◆ PROBLEM DETAILS ◆
Scan the records below for the string "prevents" and return every line where it appears.

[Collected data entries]
↓

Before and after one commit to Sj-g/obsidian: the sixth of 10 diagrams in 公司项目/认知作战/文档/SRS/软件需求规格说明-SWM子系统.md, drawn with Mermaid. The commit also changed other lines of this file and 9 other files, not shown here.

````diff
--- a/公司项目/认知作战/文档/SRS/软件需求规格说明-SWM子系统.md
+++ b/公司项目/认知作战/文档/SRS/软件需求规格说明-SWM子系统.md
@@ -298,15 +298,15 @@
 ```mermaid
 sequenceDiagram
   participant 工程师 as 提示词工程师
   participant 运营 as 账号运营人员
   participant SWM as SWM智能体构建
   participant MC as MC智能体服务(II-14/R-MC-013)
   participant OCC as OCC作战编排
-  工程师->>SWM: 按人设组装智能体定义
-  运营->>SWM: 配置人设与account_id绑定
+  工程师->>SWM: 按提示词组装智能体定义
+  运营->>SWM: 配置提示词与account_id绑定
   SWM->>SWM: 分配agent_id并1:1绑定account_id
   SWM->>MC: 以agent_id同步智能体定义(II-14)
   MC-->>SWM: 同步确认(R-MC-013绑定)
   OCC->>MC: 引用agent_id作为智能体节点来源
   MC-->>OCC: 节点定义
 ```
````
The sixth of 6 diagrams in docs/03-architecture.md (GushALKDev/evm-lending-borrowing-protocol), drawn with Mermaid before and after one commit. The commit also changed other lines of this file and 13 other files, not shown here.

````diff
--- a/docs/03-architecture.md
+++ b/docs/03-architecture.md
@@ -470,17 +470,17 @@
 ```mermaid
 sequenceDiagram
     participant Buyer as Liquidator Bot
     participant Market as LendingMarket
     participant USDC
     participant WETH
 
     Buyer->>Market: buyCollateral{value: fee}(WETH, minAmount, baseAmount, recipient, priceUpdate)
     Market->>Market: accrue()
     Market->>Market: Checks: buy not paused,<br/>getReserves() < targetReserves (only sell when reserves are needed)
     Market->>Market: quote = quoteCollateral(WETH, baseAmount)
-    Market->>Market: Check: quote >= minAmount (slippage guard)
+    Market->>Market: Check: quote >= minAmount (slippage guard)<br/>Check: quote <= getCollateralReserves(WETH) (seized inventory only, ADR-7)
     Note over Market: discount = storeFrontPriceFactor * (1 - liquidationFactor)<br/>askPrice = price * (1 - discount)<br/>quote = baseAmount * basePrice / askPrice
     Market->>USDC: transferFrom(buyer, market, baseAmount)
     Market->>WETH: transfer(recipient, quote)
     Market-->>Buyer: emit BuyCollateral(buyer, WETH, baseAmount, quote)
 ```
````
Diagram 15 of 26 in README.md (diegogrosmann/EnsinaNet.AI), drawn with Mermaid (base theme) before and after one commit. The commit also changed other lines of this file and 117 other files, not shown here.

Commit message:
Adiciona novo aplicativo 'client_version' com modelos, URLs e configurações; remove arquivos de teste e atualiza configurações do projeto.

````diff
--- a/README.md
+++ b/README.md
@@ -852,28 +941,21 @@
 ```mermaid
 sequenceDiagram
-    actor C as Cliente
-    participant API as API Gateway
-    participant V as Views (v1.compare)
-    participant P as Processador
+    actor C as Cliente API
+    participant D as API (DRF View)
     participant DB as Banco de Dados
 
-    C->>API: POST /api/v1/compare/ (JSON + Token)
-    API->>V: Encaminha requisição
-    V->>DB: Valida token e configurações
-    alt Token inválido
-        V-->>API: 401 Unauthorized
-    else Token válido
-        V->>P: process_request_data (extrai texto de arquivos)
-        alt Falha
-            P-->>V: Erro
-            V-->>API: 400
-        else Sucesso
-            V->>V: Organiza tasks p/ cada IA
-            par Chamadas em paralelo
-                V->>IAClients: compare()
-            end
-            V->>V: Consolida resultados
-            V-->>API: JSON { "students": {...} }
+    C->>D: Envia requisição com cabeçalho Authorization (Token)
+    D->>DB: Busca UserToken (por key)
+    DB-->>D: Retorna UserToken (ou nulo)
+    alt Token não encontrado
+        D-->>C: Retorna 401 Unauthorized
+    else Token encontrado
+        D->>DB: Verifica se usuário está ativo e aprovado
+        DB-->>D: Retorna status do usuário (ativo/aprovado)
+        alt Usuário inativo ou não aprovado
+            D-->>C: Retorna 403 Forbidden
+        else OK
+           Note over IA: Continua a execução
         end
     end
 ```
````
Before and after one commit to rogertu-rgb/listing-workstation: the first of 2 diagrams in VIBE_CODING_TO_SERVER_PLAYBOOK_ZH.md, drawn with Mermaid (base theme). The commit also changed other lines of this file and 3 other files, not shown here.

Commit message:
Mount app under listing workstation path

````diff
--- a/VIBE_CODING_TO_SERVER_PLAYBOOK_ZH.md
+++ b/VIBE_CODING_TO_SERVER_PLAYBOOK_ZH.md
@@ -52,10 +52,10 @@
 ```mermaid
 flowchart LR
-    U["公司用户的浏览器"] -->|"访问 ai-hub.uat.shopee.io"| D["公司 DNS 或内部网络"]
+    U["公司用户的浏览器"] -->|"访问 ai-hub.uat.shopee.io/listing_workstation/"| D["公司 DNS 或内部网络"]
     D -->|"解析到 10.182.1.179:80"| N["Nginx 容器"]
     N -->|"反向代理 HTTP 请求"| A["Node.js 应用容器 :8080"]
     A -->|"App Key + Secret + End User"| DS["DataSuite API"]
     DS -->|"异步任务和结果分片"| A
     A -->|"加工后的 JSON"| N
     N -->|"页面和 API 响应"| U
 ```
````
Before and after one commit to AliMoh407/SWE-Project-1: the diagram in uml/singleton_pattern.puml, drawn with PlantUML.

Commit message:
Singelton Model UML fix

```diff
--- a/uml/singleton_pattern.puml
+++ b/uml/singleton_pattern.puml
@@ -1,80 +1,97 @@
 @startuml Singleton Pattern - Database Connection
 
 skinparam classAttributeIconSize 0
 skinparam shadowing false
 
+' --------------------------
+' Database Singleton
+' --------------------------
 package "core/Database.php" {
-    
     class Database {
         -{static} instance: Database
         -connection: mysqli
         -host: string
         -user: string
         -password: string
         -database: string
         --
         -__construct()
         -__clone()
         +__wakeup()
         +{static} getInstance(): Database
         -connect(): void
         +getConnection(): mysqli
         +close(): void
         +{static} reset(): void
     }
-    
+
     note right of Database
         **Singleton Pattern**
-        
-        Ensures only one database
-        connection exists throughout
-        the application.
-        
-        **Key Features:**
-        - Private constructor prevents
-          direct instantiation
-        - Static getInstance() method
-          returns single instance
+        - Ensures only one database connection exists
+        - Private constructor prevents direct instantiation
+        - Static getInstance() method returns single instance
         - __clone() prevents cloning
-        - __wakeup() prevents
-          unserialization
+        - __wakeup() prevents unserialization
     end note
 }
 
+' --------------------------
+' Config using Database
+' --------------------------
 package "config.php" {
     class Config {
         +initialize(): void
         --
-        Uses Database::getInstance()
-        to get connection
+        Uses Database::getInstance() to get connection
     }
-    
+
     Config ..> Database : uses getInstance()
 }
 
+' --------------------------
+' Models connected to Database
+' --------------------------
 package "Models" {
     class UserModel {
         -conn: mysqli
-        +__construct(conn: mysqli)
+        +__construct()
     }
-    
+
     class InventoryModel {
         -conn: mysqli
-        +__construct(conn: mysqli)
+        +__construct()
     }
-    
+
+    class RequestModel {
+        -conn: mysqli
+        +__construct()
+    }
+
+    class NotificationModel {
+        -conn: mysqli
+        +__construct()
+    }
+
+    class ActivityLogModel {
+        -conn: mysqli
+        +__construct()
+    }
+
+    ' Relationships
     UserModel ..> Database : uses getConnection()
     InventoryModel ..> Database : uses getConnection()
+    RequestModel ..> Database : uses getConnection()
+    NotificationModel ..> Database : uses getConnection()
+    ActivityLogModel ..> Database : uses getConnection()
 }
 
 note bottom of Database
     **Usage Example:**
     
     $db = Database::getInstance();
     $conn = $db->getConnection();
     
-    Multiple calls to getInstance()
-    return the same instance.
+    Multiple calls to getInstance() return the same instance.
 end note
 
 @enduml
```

↑

◆ RESPONSE TO THE EXERCISE ◆
-        - Private constructor prevents
+        - Private constructor prevents direct instantiation
         - __clone() prevents cloning
-        - __wakeup() prevents
+        - __wakeup() prevents unserialization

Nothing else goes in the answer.